Offering Prayer

Compassionate God, whose blessings overflow in our lives, help us live out your call to us more closely. Inspire us to resist injustice that relentlessly spreads cruelty and pain. Encourage us to stare down prejudice that fosters hostility and violence. Spur us to love courageously and abundantly, to manifest your kingdom here and now. May these gifts today show our commitment to your merciful love and healing, shared for all your children. Amen.


Go forward today with the call of God booming in your life. A call to care for the world and all those around us. A call to resist the selfishness and fear that feeds pain. And a call to love and be loved with an abundance of joy and mercy. Amen.

Hymn: “Make Me a Channel of Your Peace”

Walton’s Musical Message

This morning on Facebook and on YouTube, we’re sharing a video where Linda shares with us several of our favourite hymns! Sing along!

• Open the Eyes of My Heart
• Be Still and Know
• Spirit, Open My Heart
• Come to My Heart
• Change My Heart O God

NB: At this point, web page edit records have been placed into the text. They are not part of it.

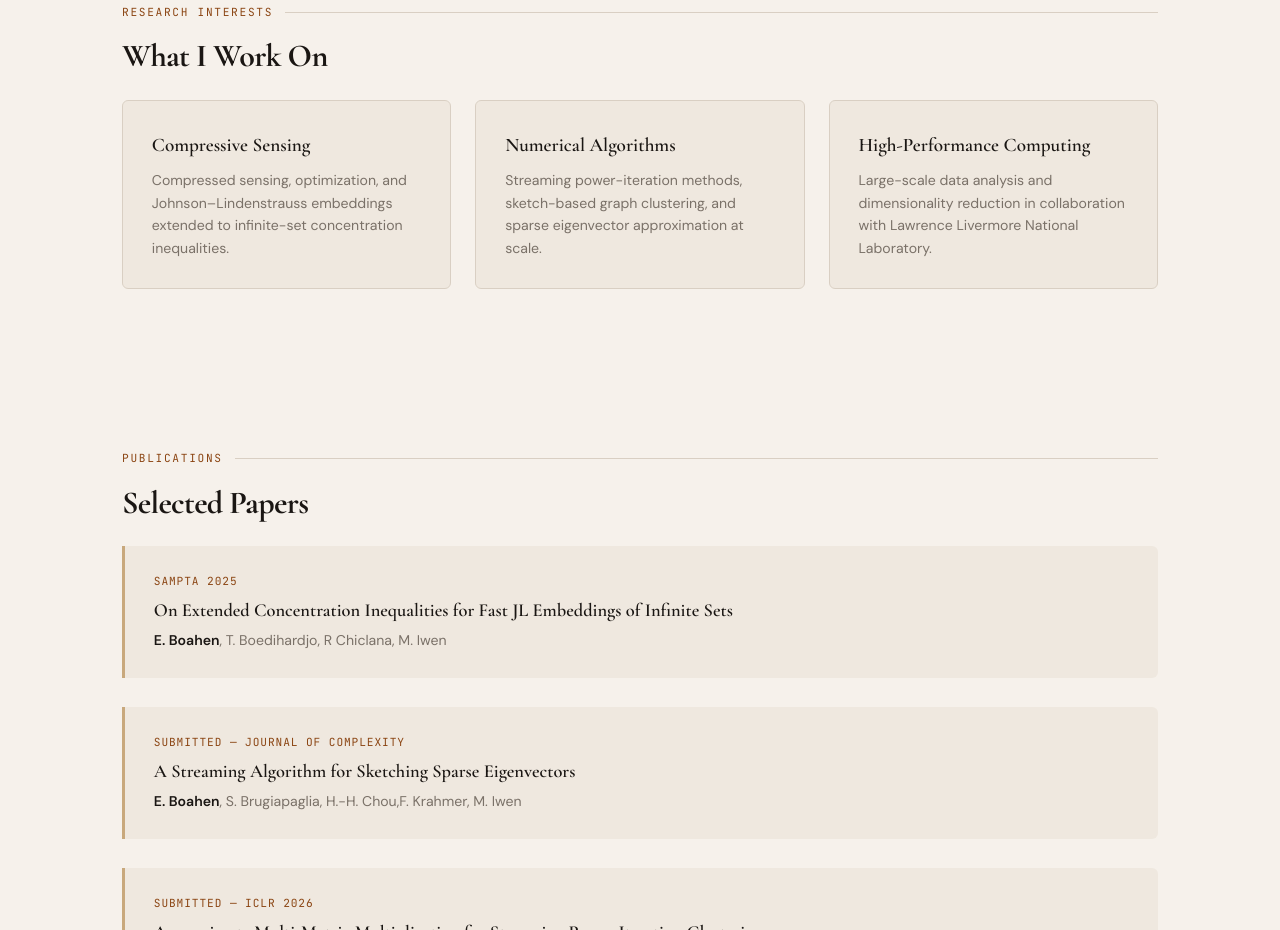
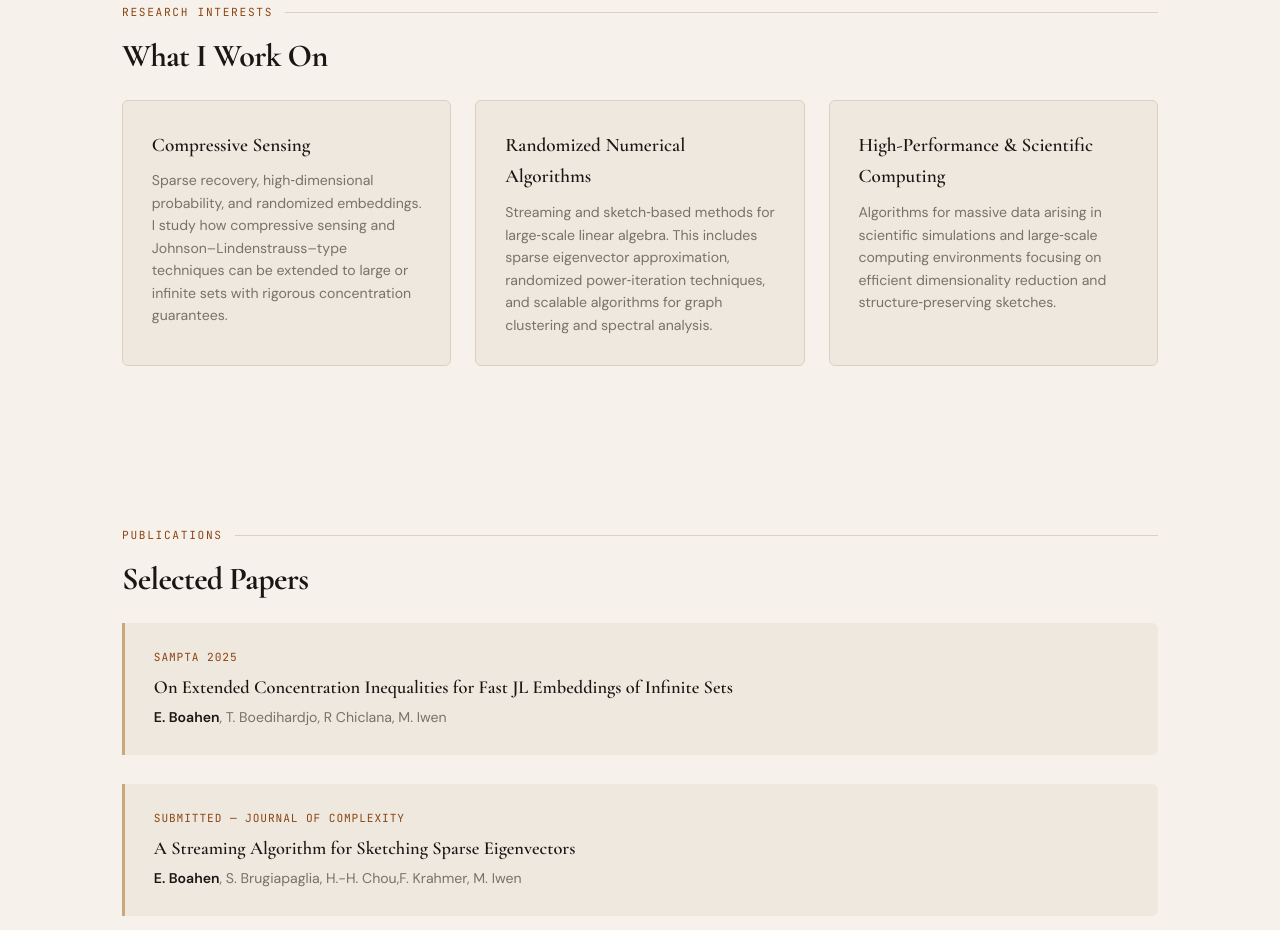
Before and after one commit to boaed/boaed.github.io, a plain HTML site: page index.html in a window 1280 px wide. Shown: the part 893-1823 px from the top of the page. Drawn offline with nearby package versions, Linux system fonts and the light colour scheme.

Commit message:
Update index.html

```diff
--- a/index.html
+++ b/index.html
@@ -361,19 +361,36 @@
 <section class="research" id="research">
   <div class="section-label">Research Interests</div>
   <h2>What I Work On</h2>
+
   <div class="interests-grid">
+
     <div class="interest-card fade-in">
       <h3>Compressive Sensing</h3>
-      <p>Compressed sensing, optimization, and Johnson–Lindenstrauss embeddings extended to infinite-set concentration inequalities.</p>
+      <p>
+        Sparse recovery, high‑dimensional probability, and randomized embeddings.
+        I study how compressive sensing and Johnson–Lindenstrauss–type techniques
+        can be extended to large or infinite sets with rigorous concentration guarantees.
+      </p>
     </div>
+
     <div class="interest-card fade-in">
-      <h3>Numerical Algorithms</h3>
-      <p>Streaming power-iteration methods, sketch-based graph clustering, and sparse eigenvector approximation at scale.</p>
+      <h3>Randomized Numerical Algorithms</h3>
+      <p>
+        Streaming and sketch‑based methods for large‑scale linear algebra.
+        This includes sparse eigenvector approximation, randomized power‑iteration
+        techniques, and scalable algorithms for graph clustering and spectral analysis.
+      </p>
     </div>
+
     <div class="interest-card fade-in">
-      <h3>High-Performance Computing</h3>
-      <p>Large-scale data analysis and dimensionality reduction in collaboration with Lawrence Livermore National Laboratory.</p>
+      <h3>High‑Performance & Scientific Computing</h3>
+      <p>
+        Algorithms for massive data arising in scientific simulations and
+        large‑scale computing environments focusing on
+        efficient dimensionality reduction and structure‑preserving sketches.
+      </p>
     </div>
+
   </div>
 </section>
 
```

In case you missed it…

Here is Rev. Jim’s mid-week update for Wednesday, February 16th